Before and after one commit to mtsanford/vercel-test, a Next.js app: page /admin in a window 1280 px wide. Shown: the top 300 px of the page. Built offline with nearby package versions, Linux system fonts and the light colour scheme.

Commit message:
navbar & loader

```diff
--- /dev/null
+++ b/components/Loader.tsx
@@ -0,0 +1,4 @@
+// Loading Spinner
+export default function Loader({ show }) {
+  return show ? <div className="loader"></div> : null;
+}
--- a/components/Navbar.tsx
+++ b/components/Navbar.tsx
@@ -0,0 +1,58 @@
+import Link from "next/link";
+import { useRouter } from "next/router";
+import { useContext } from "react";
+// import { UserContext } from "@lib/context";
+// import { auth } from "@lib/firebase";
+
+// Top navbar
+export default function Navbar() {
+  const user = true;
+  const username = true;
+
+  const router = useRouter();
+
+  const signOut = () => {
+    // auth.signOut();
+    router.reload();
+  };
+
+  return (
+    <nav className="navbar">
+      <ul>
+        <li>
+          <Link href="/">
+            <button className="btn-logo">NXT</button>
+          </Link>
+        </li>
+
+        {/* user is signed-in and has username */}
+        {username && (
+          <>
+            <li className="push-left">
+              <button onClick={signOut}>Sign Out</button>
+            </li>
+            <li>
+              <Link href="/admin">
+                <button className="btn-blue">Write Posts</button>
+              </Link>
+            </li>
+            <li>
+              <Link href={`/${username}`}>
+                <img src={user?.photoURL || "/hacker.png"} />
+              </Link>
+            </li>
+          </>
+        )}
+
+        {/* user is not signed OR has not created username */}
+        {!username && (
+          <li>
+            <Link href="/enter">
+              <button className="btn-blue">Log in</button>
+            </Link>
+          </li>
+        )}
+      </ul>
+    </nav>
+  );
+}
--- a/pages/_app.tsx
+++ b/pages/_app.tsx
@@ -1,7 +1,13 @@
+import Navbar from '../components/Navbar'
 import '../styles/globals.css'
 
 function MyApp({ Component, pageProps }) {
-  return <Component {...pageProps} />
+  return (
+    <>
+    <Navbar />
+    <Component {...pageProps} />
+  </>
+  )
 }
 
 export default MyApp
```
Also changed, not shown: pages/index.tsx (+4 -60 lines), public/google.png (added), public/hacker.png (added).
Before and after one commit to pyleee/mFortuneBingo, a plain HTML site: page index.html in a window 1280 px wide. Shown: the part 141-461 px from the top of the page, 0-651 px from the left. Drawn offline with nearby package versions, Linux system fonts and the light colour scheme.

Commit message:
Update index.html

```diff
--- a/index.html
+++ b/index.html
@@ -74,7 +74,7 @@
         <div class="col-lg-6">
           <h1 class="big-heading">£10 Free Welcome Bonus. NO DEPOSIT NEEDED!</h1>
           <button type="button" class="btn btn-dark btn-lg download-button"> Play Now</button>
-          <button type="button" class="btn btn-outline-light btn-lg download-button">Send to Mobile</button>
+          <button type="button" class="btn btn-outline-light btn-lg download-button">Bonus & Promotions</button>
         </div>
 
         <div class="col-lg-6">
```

-.-.-

| Goal of the exercise |
Check every line above for the string "components", and copy the ones that have it.

| Task answer |
+++ b/components/Loader.tsx
--- a/components/Navbar.tsx
+++ b/components/Navbar.tsx
+import Navbar from '../components/Navbar'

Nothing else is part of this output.